- Opening Delimiter -

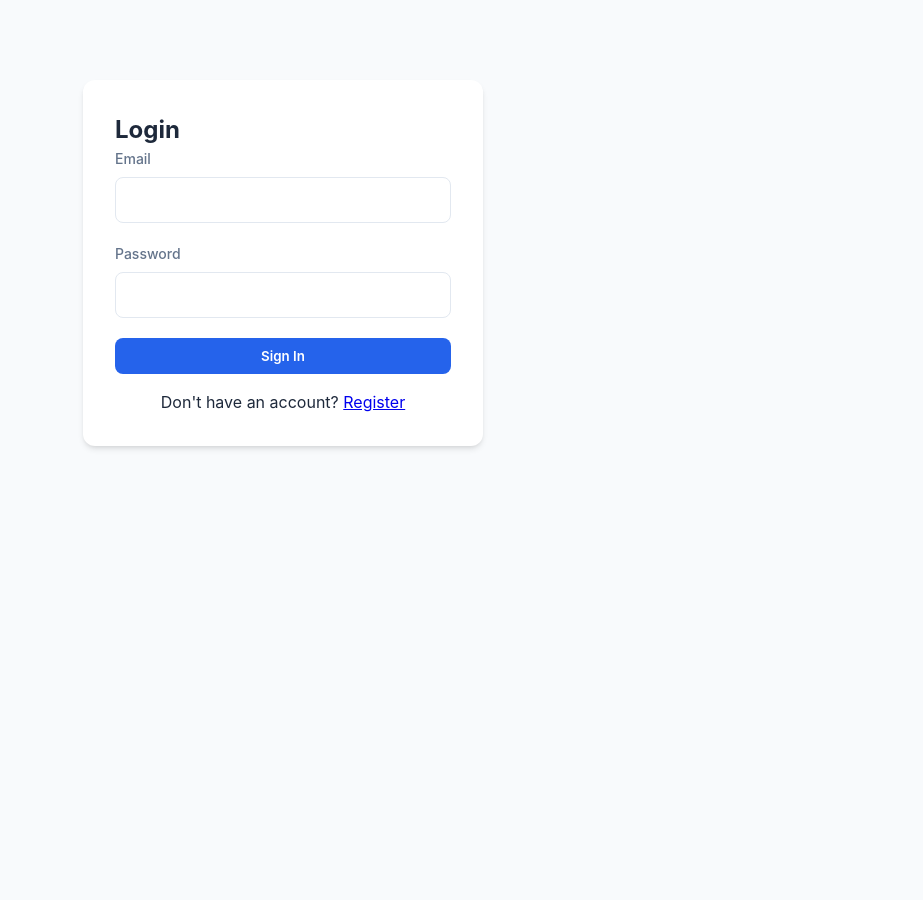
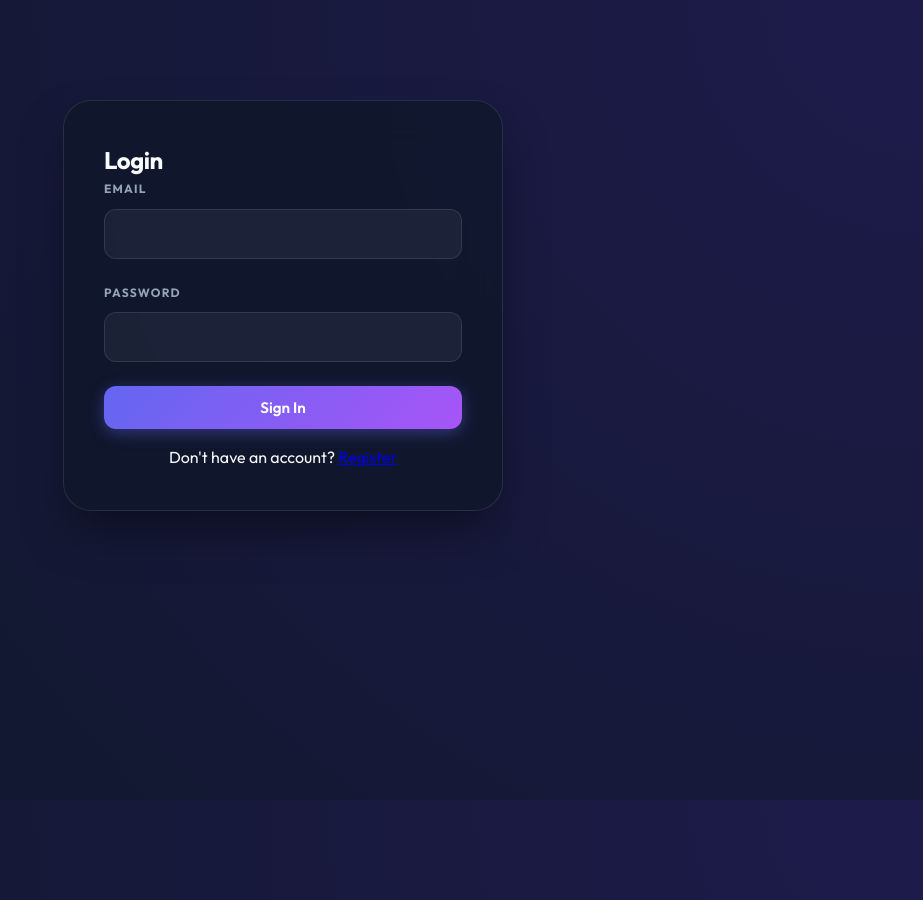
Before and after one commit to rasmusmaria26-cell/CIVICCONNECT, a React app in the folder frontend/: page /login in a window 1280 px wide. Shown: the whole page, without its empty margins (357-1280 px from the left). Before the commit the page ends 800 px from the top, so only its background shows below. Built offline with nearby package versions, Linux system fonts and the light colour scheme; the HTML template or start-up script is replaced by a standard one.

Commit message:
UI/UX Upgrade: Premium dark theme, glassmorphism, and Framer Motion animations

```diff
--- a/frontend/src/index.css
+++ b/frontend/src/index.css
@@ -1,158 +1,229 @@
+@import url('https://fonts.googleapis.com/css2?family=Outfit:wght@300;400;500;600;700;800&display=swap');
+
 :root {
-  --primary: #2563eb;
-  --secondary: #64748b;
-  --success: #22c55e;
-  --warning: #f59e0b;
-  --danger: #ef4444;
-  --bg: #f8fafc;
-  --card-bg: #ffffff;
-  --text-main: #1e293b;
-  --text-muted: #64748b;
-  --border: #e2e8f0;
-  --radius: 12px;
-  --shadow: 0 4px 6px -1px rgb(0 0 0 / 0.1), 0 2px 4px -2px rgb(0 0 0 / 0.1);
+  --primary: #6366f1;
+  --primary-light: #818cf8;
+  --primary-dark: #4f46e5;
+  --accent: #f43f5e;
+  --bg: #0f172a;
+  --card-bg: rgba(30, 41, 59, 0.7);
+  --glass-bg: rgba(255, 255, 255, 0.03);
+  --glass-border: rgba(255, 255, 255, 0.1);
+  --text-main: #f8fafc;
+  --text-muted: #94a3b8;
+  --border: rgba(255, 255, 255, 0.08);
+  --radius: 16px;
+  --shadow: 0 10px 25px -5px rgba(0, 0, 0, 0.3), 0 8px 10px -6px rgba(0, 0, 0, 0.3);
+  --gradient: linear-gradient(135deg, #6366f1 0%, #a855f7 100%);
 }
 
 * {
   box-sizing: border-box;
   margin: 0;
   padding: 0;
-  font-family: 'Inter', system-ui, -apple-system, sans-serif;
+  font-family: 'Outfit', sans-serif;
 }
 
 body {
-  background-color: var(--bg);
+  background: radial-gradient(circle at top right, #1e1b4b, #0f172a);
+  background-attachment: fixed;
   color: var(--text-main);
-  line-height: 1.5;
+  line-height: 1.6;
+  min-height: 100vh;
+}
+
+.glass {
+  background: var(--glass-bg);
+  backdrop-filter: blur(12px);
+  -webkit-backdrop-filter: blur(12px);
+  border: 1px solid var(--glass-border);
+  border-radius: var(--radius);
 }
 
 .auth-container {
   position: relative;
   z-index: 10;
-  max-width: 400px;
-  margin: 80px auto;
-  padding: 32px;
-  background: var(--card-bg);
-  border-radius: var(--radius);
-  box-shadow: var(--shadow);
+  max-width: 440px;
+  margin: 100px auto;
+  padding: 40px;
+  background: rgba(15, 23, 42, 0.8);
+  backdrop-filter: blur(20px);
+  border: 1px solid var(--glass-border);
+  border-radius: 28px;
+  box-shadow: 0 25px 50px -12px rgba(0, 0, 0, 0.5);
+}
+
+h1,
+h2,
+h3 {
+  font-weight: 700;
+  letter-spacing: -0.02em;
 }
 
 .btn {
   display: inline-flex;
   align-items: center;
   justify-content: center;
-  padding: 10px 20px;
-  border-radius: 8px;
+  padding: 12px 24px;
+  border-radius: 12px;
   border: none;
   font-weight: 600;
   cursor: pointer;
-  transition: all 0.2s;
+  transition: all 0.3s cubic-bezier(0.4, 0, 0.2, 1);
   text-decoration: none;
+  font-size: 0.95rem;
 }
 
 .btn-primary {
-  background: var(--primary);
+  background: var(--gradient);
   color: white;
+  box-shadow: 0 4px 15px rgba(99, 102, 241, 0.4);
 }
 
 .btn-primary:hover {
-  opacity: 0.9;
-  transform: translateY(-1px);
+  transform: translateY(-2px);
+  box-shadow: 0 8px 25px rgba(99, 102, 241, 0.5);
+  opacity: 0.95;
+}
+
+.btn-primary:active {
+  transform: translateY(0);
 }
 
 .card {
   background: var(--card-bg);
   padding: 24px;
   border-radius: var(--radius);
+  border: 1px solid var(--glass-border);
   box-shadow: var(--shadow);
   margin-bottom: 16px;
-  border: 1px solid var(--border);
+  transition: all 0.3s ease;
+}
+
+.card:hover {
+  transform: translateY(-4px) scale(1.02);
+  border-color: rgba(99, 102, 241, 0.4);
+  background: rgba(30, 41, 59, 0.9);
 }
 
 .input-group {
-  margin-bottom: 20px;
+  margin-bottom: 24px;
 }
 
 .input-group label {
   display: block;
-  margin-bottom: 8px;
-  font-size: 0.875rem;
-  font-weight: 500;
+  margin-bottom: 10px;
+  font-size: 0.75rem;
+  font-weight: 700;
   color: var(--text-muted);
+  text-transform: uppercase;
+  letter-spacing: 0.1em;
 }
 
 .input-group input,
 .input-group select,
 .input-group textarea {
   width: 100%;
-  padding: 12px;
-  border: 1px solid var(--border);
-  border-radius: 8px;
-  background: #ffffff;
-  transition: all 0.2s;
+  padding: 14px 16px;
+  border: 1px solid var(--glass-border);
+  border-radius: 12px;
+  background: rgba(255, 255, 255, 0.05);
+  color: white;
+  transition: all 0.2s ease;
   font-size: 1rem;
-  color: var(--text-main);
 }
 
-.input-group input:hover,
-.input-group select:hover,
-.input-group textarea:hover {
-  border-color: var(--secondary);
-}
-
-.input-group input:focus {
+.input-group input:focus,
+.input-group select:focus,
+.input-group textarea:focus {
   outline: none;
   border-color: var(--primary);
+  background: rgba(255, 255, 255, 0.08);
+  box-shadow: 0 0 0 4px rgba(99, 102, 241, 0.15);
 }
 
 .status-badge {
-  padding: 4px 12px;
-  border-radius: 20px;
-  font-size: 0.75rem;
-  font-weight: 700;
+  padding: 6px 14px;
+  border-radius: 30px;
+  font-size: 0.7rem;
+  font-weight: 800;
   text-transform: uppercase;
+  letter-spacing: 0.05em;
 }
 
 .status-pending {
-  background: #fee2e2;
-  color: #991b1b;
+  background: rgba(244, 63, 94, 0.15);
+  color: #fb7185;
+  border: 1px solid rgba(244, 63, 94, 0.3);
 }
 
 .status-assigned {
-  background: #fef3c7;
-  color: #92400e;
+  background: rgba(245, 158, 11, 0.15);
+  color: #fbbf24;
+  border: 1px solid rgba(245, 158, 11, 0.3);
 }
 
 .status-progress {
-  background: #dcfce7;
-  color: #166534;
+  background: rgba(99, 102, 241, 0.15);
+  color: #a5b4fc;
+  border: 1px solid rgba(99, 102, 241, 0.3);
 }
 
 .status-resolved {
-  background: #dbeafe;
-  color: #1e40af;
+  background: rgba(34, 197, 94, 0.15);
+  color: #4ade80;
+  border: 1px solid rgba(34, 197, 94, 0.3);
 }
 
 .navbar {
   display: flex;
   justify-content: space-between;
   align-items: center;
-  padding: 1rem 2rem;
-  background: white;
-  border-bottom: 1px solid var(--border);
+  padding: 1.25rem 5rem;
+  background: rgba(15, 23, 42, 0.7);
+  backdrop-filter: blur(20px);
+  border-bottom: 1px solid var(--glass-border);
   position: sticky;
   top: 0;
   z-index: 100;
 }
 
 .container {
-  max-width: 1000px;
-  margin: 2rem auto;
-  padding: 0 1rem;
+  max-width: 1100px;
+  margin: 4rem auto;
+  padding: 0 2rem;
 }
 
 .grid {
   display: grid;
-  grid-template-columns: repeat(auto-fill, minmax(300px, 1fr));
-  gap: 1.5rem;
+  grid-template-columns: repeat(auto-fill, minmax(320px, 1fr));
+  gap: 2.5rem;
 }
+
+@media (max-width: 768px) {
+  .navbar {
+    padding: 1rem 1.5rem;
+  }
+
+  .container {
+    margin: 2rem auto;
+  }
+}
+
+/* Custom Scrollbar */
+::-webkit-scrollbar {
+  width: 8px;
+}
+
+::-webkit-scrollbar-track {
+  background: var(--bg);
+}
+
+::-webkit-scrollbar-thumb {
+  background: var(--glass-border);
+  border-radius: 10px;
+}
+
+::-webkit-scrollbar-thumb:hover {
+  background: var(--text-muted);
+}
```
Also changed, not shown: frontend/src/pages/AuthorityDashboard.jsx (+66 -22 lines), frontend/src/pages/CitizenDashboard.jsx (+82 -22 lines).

- Closing Delimiter -

## [BRIEF]
Go through the material above and count the lines that contain "primary"; give that number alone.

## [REPLY]
9